Read the playtext in The Selected Works of Yussef El Guindi.
Indian Arm by Hiro Kanagawa
Adapted from Henrik Ibsen's Little Eyolf, this is the story of Rita and Alfred Allmers who live in an isolated family cabin on native leasehold land overlooking Indian Arm, a still untamed glacial fjord just north of Vancouver, BC. The fragile impasse of their lives is torn asunder by the appearance of Janice, the surviving member of the Indigenous family who leased the land to Rita’s reclusive and mysterious father over 50 years ago. With the lease now expired, they are all engulfed by the secrets and contradictions of their lives and of the land itself – in both the past and the present – and their stories are drawn inexorably toward an unspeakable tragedy.

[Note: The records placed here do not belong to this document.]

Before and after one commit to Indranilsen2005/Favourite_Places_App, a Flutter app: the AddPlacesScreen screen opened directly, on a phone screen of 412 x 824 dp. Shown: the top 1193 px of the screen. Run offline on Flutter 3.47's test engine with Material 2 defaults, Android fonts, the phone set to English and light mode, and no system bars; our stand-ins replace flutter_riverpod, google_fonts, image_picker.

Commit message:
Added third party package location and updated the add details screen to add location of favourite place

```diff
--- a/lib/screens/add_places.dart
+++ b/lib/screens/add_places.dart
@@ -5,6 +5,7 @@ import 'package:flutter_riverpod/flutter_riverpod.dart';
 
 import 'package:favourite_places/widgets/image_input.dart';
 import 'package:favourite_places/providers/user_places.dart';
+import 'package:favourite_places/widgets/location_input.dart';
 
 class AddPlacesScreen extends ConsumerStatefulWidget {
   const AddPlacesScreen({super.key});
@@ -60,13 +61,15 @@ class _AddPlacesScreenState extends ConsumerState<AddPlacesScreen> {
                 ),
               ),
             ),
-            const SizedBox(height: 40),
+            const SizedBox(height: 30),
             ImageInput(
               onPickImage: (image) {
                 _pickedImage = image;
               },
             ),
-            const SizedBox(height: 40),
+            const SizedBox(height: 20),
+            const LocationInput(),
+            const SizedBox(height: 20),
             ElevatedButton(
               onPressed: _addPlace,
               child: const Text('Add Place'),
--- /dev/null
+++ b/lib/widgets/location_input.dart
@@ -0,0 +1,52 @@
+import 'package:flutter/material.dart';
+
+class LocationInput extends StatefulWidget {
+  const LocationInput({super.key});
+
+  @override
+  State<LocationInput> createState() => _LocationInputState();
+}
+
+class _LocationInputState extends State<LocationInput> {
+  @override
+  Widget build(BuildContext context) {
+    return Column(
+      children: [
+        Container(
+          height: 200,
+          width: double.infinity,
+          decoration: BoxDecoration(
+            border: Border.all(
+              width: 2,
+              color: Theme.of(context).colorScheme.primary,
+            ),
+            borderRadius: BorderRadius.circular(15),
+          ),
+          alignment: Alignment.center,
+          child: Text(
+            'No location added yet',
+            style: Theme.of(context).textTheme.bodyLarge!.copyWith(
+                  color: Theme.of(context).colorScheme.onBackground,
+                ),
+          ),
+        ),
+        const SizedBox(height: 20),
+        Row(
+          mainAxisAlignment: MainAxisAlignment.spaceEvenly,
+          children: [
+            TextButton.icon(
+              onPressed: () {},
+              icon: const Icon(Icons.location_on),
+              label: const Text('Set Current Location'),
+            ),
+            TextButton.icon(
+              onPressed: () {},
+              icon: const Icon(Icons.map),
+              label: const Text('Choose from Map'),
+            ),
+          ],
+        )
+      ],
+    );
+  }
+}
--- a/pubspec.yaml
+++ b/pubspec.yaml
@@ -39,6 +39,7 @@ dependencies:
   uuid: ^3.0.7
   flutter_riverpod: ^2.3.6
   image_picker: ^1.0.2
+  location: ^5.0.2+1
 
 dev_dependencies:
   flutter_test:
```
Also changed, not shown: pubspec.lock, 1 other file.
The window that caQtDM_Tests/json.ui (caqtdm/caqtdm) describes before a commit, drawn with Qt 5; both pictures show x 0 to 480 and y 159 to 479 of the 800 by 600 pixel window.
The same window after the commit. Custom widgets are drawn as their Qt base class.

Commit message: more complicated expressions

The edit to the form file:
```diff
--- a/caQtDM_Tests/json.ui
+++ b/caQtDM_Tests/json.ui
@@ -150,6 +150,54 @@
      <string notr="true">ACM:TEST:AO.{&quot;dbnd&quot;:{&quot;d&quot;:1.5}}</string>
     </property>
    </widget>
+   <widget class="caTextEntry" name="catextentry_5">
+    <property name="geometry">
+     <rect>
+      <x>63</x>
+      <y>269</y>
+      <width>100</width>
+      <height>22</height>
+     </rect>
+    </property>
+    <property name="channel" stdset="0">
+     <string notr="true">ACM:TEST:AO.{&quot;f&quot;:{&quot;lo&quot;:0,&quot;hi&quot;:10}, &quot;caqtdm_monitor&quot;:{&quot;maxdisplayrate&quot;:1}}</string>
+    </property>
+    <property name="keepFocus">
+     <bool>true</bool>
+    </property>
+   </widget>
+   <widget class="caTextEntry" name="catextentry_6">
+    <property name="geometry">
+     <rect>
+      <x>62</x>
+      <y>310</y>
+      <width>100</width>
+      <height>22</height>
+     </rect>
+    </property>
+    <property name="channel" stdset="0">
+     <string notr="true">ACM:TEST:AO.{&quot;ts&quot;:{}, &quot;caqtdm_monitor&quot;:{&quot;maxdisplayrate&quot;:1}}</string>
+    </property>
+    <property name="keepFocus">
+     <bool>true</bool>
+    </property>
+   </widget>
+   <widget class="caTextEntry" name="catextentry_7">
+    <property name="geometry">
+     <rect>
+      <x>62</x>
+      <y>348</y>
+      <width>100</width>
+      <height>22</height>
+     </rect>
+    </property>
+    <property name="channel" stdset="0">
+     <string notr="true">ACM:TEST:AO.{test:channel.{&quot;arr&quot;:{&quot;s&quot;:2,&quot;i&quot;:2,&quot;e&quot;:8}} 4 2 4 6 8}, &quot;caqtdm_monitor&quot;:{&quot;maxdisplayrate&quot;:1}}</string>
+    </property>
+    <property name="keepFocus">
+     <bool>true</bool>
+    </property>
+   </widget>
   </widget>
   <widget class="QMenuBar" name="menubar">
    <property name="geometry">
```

Indian Arm won the Governor General's Literary Award for Drama in 2017.
Bone Cage by Catherine Banks
Bone Cage examines how young people in rural communities, employed in the destruction of the environment they love, treat the people they love at the end of their shift. Bone Cage is about the difficulty in growing and hanging on to dreams in a world where dreams are seen as impractical or weak. It is funny. It is tragic. It is about different kinds of escaping. It is about a soul trapped in its own rib cage, a cage of bone, a bone cage.
Bone Cage was awarded the Special Merit prize in the Theatre BC New Play Competition in 2002 and the Governor General's Literary Award for Drama in 2008.